### PROVIDED MATERIAL:
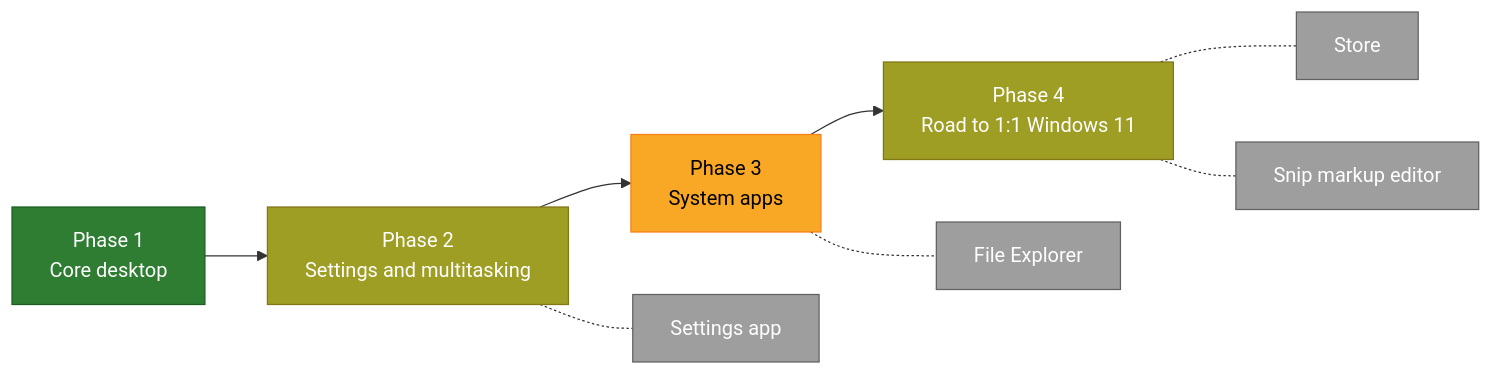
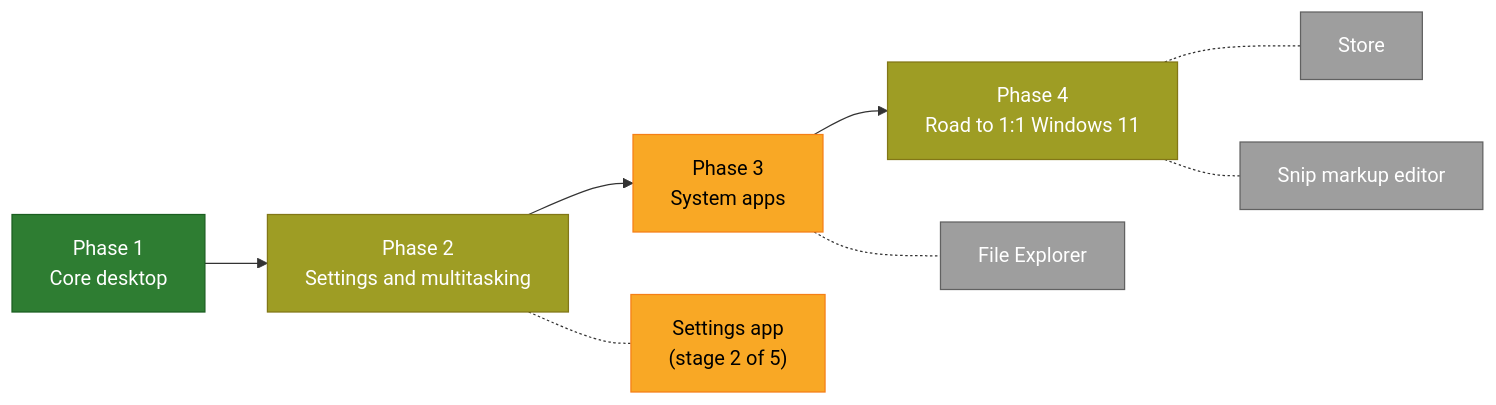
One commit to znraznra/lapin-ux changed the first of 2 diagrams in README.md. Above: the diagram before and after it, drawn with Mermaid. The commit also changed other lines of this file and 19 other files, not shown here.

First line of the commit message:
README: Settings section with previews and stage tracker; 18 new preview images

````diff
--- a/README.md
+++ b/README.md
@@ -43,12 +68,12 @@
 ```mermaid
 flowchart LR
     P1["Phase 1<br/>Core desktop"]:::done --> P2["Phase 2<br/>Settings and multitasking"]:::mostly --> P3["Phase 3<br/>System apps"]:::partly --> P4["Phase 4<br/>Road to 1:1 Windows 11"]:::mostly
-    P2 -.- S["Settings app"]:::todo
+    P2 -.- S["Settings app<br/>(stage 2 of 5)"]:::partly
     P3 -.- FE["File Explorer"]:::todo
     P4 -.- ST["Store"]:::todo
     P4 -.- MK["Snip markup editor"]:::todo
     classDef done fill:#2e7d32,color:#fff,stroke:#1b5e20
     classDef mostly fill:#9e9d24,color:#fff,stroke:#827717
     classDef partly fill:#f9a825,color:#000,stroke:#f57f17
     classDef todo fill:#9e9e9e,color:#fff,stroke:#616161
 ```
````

### EXERCISE INSTRUCTIONS:
Please output the material above unchanged, apart from removing the pictures.

### SOLUTION FOR THIS PROBLEM:
One commit to znraznra/lapin-ux changed the first of 2 diagrams in README.md. Above: the diagram before and after it, drawn with Mermaid. The commit also changed other lines of this file and 19 other files, not shown here.

First line of the commit message:
README: Settings section with previews and stage tracker; 18 new preview images

````diff
--- a/README.md
+++ b/README.md
@@ -43,12 +68,12 @@
 ```mermaid
 flowchart LR
     P1["Phase 1<br/>Core desktop"]:::done --> P2["Phase 2<br/>Settings and multitasking"]:::mostly --> P3["Phase 3<br/>System apps"]:::partly --> P4["Phase 4<br/>Road to 1:1 Windows 11"]:::mostly
-    P2 -.- S["Settings app"]:::todo
+    P2 -.- S["Settings app<br/>(stage 2 of 5)"]:::partly
     P3 -.- FE["File Explorer"]:::todo
     P4 -.- ST["Store"]:::todo
     P4 -.- MK["Snip markup editor"]:::todo
     classDef done fill:#2e7d32,color:#fff,stroke:#1b5e20
     classDef mostly fill:#9e9d24,color:#fff,stroke:#827717
     classDef partly fill:#f9a825,color:#000,stroke:#f57f17
     classDef todo fill:#9e9e9e,color:#fff,stroke:#616161
 ```
````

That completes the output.